▶ **What you are asked to do**
Exact reproduction is required for all entries.

▶ **Supplied entries**
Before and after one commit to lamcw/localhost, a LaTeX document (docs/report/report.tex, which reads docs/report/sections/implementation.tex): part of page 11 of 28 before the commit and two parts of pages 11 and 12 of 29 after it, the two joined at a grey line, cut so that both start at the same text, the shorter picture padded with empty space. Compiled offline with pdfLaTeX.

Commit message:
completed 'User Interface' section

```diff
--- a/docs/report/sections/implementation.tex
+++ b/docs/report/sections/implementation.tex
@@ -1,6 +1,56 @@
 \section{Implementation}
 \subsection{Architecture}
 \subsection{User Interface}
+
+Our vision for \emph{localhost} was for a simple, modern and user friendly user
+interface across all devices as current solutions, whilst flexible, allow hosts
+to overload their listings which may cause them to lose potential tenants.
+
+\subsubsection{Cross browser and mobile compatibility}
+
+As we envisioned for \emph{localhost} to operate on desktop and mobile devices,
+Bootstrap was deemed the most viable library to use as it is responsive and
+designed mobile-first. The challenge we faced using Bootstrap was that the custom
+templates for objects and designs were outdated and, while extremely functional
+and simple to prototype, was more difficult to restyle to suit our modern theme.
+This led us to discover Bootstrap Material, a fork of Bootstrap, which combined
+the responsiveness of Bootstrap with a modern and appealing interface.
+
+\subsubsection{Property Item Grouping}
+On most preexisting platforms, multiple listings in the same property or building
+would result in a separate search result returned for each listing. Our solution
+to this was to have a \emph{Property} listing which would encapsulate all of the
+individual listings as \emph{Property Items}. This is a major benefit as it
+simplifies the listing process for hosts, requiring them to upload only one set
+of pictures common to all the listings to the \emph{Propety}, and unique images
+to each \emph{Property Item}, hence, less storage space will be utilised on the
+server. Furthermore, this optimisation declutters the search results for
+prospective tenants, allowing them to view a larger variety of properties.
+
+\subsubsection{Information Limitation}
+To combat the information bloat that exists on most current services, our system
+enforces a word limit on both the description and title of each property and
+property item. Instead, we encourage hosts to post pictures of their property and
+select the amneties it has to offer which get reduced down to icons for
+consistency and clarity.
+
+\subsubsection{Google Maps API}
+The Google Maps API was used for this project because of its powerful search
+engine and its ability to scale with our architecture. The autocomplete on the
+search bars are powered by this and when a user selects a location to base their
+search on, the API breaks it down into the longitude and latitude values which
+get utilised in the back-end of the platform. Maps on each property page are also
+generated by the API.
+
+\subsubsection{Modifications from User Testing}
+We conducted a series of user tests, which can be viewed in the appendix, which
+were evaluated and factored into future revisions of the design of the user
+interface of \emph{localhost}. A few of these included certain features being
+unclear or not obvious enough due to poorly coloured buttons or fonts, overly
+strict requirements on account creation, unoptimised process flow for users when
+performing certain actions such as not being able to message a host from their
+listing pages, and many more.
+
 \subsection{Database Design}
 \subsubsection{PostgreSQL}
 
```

▶ **Output below**
Before and after one commit to lamcw/localhost, a LaTeX document (docs/report/report.tex, which reads docs/report/sections/implementation.tex): part of page 11 of 28 before the commit and two parts of pages 11 and 12 of 29 after it, the two joined at a grey line, cut so that both start at the same text, the shorter picture padded with empty space. Compiled offline with pdfLaTeX.

Commit message:
completed 'User Interface' section

```diff
--- a/docs/report/sections/implementation.tex
+++ b/docs/report/sections/implementation.tex
@@ -1,6 +1,56 @@
 \section{Implementation}
 \subsection{Architecture}
 \subsection{User Interface}
+
+Our vision for \emph{localhost} was for a simple, modern and user friendly user
+interface across all devices as current solutions, whilst flexible, allow hosts
+to overload their listings which may cause them to lose potential tenants.
+
+\subsubsection{Cross browser and mobile compatibility}
+
+As we envisioned for \emph{localhost} to operate on desktop and mobile devices,
+Bootstrap was deemed the most viable library to use as it is responsive and
+designed mobile-first. The challenge we faced using Bootstrap was that the custom
+templates for objects and designs were outdated and, while extremely functional
+and simple to prototype, was more difficult to restyle to suit our modern theme.
+This led us to discover Bootstrap Material, a fork of Bootstrap, which combined
+the responsiveness of Bootstrap with a modern and appealing interface.
+
+\subsubsection{Property Item Grouping}
+On most preexisting platforms, multiple listings in the same property or building
+would result in a separate search result returned for each listing. Our solution
+to this was to have a \emph{Property} listing which would encapsulate all of the
+individual listings as \emph{Property Items}. This is a major benefit as it
+simplifies the listing process for hosts, requiring them to upload only one set
+of pictures common to all the listings to the \emph{Propety}, and unique images
+to each \emph{Property Item}, hence, less storage space will be utilised on the
+server. Furthermore, this optimisation declutters the search results for
+prospective tenants, allowing them to view a larger variety of properties.
+
+\subsubsection{Information Limitation}
+To combat the information bloat that exists on most current services, our system
+enforces a word limit on both the description and title of each property and
+property item. Instead, we encourage hosts to post pictures of their property and
+select the amneties it has to offer which get reduced down to icons for
+consistency and clarity.
+
+\subsubsection{Google Maps API}
+The Google Maps API was used for this project because of its powerful search
+engine and its ability to scale with our architecture. The autocomplete on the
+search bars are powered by this and when a user selects a location to base their
+search on, the API breaks it down into the longitude and latitude values which
+get utilised in the back-end of the platform. Maps on each property page are also
+generated by the API.
+
+\subsubsection{Modifications from User Testing}
+We conducted a series of user tests, which can be viewed in the appendix, which
+were evaluated and factored into future revisions of the design of the user
+interface of \emph{localhost}. A few of these included certain features being
+unclear or not obvious enough due to poorly coloured buttons or fonts, overly
+strict requirements on account creation, unoptimised process flow for users when
+performing certain actions such as not being able to message a host from their
+listing pages, and many more.
+
 \subsection{Database Design}
 \subsubsection{PostgreSQL}
 
```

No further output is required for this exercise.